Woodside benefitted from some fresh eyes for an ongoing project when four students from Monash University spent the summer in Perth lending their expertise.
They were part of the Monash Industry Team Initiative (MITI) which involves students working in industry in small teams to solve real problems. The team that visited Woodside took on a project to create a best in class learning culture.
As general manager project capability Neil Maxfield explains, their work was a continuation of a project launched 18 months ago. “We started with a pilot Student Action Learning Program (SALP) in the midterm of 2016 where the students mapped how we learn and proposed a roadmap to move forward,” says Neil.
Nicole Magill from People and Global Capability then suggested this was an opportunity to engage the Monash MITI program. “Nicole saw the value that could be gained beyond the Woodside Future Lab-sponsored Innovation Centre and engaging students directly through MITI,” says Neil.
The inaugural MITI students implemented the roadmap during the summer of 2016/2017 which included canvasing support across the Project delivery functions. “They identified best practice in the Subsea and Pipelines (SS&PL) function where Lewis Kemp and Karl Woods were applying lessons learnt so they engaged SS&PL to pilot a streamlined procedure suitable for use across the business,” Neil says.

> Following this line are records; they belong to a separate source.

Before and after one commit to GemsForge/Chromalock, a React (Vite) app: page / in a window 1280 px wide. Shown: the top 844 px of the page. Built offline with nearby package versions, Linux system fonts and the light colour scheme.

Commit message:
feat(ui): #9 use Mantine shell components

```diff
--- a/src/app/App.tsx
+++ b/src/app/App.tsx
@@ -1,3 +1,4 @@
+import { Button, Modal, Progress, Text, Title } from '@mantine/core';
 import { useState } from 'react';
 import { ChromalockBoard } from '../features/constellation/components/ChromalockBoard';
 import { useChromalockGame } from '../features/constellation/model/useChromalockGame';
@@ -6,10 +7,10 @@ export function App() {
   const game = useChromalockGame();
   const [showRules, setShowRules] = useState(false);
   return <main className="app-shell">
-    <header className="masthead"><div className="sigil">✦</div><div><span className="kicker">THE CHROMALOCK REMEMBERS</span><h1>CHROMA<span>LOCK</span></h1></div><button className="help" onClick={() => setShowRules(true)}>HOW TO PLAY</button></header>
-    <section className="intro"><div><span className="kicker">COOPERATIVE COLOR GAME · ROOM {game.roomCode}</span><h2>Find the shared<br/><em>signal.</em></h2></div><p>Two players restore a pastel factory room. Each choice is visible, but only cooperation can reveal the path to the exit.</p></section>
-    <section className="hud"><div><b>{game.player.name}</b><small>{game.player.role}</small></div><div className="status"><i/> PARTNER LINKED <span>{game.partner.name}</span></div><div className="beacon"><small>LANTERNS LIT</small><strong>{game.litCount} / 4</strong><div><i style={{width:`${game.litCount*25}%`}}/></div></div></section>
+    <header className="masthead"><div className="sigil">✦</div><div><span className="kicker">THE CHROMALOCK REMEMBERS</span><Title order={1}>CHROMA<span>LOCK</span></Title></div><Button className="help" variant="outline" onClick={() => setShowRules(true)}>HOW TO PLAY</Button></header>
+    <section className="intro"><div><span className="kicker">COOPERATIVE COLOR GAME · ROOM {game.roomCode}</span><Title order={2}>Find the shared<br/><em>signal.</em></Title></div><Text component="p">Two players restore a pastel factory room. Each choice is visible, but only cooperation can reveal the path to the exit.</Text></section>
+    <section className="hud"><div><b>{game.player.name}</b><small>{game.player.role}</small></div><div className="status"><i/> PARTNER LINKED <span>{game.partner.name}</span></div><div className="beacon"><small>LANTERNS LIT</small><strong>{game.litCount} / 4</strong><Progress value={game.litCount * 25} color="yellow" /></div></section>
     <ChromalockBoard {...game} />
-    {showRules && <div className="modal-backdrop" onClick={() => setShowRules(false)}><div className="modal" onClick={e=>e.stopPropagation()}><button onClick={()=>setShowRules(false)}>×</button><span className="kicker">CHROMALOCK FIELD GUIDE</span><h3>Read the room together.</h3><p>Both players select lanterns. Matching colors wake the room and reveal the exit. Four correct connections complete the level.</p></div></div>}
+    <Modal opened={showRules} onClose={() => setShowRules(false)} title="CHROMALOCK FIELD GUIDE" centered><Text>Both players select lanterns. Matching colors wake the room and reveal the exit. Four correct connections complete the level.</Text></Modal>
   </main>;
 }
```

Projects graduates Jonathan Ng and David Moyle took the output from the MITI team and published the new procedure in 2017 including a further trial by the SS&PL team. This summer, the diverse MITI team helped Woodside move closer to realising a learning culture across Developments and associated project delivery functions, including Engineering, Projects, SS&PL and Contracts and Procurement.
Vikram Singh, studying for his masters in business information systems at Monash, was one of the cross-discipline project team along with Prateek Jain, an undergraduate in civil engineering, Grace Shaw (arts and law), and Taiqing Zhang, known as Ken, undertaking a masters in IT.
Vikram says knowledge capture and knowledge transfer is not yet occurring at the optimum level. “So we’re building a knowledge depository learning base which captures the journeys of the learning for new people and other people in the team,” he says.
Neil says the key output of the 2017/2018 team has been to create a communication plan focused on realising the short, medium and long-term journey to a learning culture and a best in class learning organisation.“This plan was supported by Suzie Cracknell from employee engagement, and Jonathan and David, who undertook the supervision of the team,” he adds.
The journey is not yet done and the graduates who will replace David and Jonathan this year will continue to drive the learning culture journey through bringing the communication plan to life over the next 10 months. Neil notes the MITI team would not have been able to create the potential value they have without support and involvement of the functions, particularly SS&PL.
The MITI team presented their work to Woodside managers at the end of the program and outlined their own personal learning journey. They thanked Woodside and the MITI program for the opportunity to help to solve a significant business problem. Grace remarked: “I have now realised a passion for communications and the value of learning lessons thanks to the Monash MITI program and Woodside.”